It seems fitting that any book which presents the reader with the challenges facing healthcare professionals in their role in working with people who may be stigmatised should also present a synthesis of the key issues addressed, together with suggestions for future practice. A manifesto is traditionally viewed as some form of public declaration of policy, but in no way do we wish to prescribe. It is for each professional to reflect on the issues which have been raised in this book and to explore whether their practice could incorporate a different and more equitable approach to those people experiencing physical or emotional illness or disability, or engaged in alternative lifestyles. The manifesto is presented as our ideas for the ways in which practice may be taken forward in a number of areas, including education, research and development and individual professional practice. A number of common themes have emerged from previous chapters in this book and these have helped to identify key issues for reflection.
In any manifesto the declaration of intent will usually outline the desired goal, or end position, that the manifesto seeks to attain in a particular time-frame. This manifesto is no different. However, in declaring a policy for change we hope to incorporate two considerations that are often missing in documents that drive a course of action. The first is concerned with understanding the current position relating to stigma and social exclusion, and this appreciation is not only rooted in a historical context but is also grounded in contemporary practice. Through a close examination of the chapters of this book we have identified the emergent themes that underpin the practice areas. This exploration has located the basis of any change policy at the clinical interface and will, therefore, set the manifesto in a realistic context.

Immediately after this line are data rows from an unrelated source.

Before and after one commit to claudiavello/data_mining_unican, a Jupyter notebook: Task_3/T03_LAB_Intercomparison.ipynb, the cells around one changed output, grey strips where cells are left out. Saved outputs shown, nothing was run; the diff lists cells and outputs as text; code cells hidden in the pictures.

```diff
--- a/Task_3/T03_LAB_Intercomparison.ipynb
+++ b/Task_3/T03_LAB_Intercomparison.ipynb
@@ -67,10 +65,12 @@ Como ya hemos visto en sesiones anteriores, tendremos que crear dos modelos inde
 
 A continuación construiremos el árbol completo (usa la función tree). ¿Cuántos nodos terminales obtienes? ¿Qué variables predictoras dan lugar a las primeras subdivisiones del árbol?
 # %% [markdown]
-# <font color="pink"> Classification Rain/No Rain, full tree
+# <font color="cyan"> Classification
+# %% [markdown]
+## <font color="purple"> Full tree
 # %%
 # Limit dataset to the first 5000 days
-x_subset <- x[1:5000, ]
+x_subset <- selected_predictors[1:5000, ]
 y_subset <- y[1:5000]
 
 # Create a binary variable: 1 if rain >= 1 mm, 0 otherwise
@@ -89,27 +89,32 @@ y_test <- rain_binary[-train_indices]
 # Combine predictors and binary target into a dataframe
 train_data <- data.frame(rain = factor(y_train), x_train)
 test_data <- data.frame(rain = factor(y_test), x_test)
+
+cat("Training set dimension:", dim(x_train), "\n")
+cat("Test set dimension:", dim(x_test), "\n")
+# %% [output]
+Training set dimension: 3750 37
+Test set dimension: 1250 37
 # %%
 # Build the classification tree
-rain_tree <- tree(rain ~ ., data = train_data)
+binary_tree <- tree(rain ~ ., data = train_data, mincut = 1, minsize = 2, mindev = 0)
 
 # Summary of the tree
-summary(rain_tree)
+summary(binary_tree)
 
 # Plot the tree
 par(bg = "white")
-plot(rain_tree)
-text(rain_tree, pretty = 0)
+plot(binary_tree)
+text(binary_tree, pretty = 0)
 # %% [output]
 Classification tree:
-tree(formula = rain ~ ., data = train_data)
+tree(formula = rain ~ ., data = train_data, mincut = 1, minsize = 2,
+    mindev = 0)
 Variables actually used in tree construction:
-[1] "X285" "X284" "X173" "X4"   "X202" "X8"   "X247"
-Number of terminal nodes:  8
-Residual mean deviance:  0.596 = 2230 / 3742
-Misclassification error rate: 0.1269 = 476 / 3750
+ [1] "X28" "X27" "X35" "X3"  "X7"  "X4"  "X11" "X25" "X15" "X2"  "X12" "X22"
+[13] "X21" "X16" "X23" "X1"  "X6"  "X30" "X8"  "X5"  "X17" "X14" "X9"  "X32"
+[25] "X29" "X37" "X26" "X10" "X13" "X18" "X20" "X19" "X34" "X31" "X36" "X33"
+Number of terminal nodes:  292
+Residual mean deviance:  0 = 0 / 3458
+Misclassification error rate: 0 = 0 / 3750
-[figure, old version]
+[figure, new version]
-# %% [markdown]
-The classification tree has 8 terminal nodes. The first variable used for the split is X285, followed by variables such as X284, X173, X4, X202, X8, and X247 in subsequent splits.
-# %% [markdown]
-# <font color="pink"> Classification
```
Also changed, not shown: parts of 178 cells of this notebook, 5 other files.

This will help answer a central question relating to any manifesto development, that of ‘from what to what?’. The second consideration is, to some extent, the easier to address. Manifestos can be